Dick’s quickly silences grumbling bellies with a menu of tasty grilled edibles and a tongue-tingling variety of spicy twists. Fried pickles ($4.29), buffalo shrimp ($7.49), or wings in 365 available flavors ($8.99/10) engage mouths as guests wait for the main attraction—half-pound burgers, whose meatslabs are hand-pressed and grilled to order over the heat of omnipresent flame decals. Bacon, swiss, and lettuce enrobe the Squealin' Cheeser burger ($7.59), whereas sautéed mushrooms sit proudly atop the Shroomer burger ($7.59) and a trio of cheddar, american, and jack adorn the Three Cheeser ($7.59). All burgers come with a choice of steak fries or waffle fries and can be sharpened with any of Dick’s 365 sauce blends ($0.59 additional). Before strolling over to the nearby beach to squash sandcastles, diners can clog their molars with chunks of deep-fried Oreos ($3.99), a chocolate tribute to the hamburger and a smooth ending to a spicy ride.
Over the last century, many traditional Mexican dishes have found a comfortable home in American kitchens, from nachos covered in savory toppings to enchiladas and many variations of tacos. Luckily, when visiting El Porto Mexican Restaurant, guests don’t have to choose one of their favorite Mexican dishes over another. Instead they mix and match the shop’s combination dinners. Chefs pair tacos filled with carne asada, marinated pork loin, or fish with enchiladas, chalupas, and chili rellenos.

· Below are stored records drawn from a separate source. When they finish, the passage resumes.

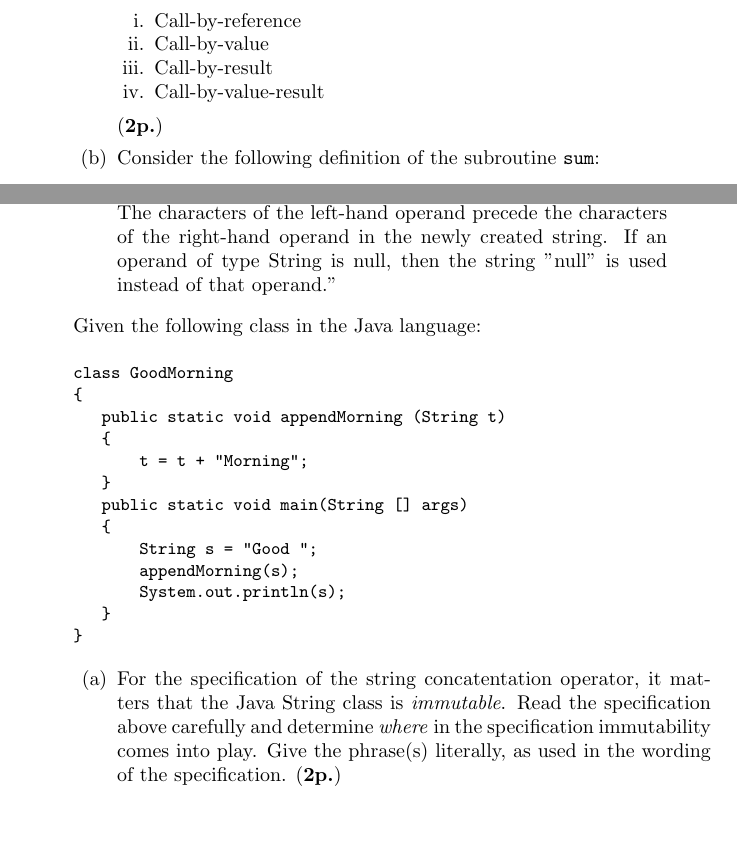
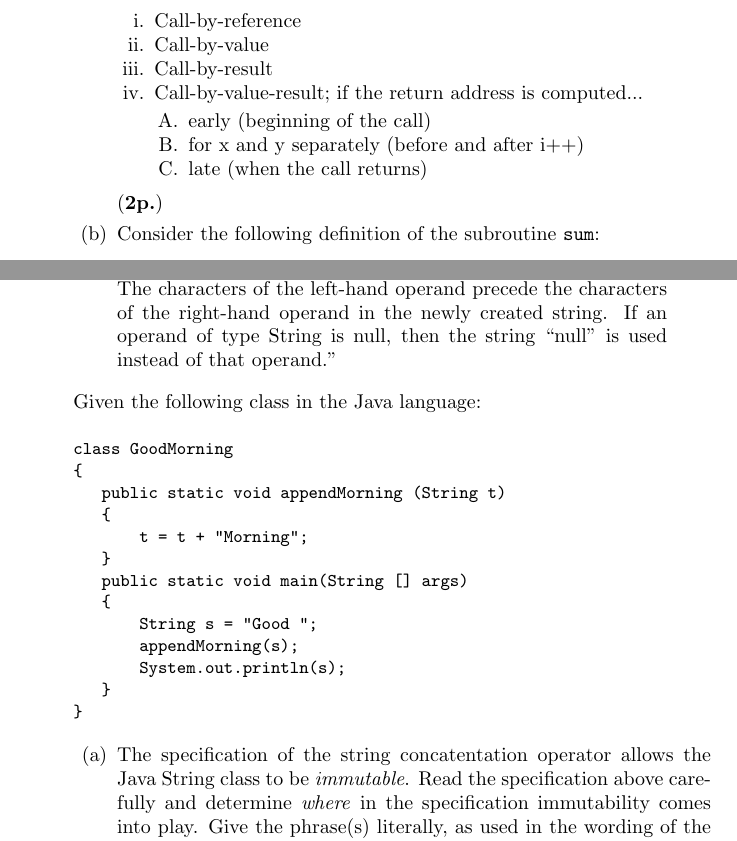
Before and after one commit to jyp/PLT-Course, a LaTeX problem sheet (Exam/exam.tex): two parts of pages 2 and 3 of 11, joined at a grey line, cut so that both start at the same text, the shorter picture padded with empty space. Compiled offline with pdfLaTeX.

Commit message:
Merge changes on questions 1 & 2

```diff
--- a/Exam/exam.tex
+++ b/Exam/exam.tex
@@ -71,7 +71,12 @@ in each of the cases
 \item Call-by-reference
 \item Call-by-value
 \item Call-by-result
-\item Call-by-value-result
+\item Call-by-value-result; if the return address is computed...
+\begin{enumerate}\itemsep=0.0cm
+\item early (beginning of the call)
+\item for x and y separately (before and after i++)
+\item late (when the call returns)
+\end{enumerate}
 \end{enumerate}
  (\textbf{2p.})
 \item Consider the following definition of the
@@ -134,12 +139,14 @@ class GoodMorning
 \end{verbatim}
 }
 \begin{enumerate}
-\item For the specification of the string concatentation operator, it
-matters that the Java String class is \textit{immutable}. Read the
+\item
+The specification of the string concatentation operator allows
+the Java String class to be \textit{immutable}. Read the
 specification above carefully and determine \textit{where} in the specification
 immutability comes into play. Give the  phrase(s) literally, as used in
 the wording of the specification. (\textbf{2p.})
-\item What does the program print?
+\item
+What does the program print?
 Draw a snapshot of the stack of activation records (``run-time stack'')
 when the string concatenation operator \texttt{+} is invoked and the parameter is passed;
 draw another snapshot directly after \texttt{+} has returned.
```
Also changed, not shown: Exam/exam.tex (15 more changed lines).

Chefs even create pairings specially designed for vegetarians, subbing in mushrooms, bell peppers, and spinach for the traditional meats of their dishes. The one thing that doesn’t come with these pairings is desserts, and options range from caramel-kissed flan to deep-fried tortillas filled with bananas, honey, strawberries, and whipped cream like the blimp in a great dream.
Maui Grill began the way that many great adventures begin: with a hot dog cart. After working as Wolfgang Puck's kitchen manager at Spago in Maui, Chef Don went rogue, and on Independence Day 2009, amid raging bursts of firework light, he opened his cart for business. One cart became two, and in 2012, became Maui Grill, an indoor Hawaiian eatery ripe for luau-style grub. Shrimp and seafood get gussied up with sweet Asian sauce and coconut, leaving plenty of room for garnishes of house-made mango and papaya salsa. After two-handing a burger or sandwich with pineapple slaw, patrons can question Chef Don about his time cooking in the Navy or ask a Hawaiian shaved ice if it's ever considered other depilatory methods.
Cruisers Grill's cooks flip mouthwatering burgers on plates and mix their own dressings, marinades, and sauces, all of which helped the eatery earn the title of Best Every Day Burger from TravelHost magazine. Founded in 1996 and purchased in 2007 by proprietor Bobby Handmaker, the restaurant now boasts four locations, with plans to begin franchising and open a fifth on Mars in 2014. Trivia and live music entertain patrons throughout the week at select locations, and a fleet of wooden booths proffers perfect views of onsite TVs.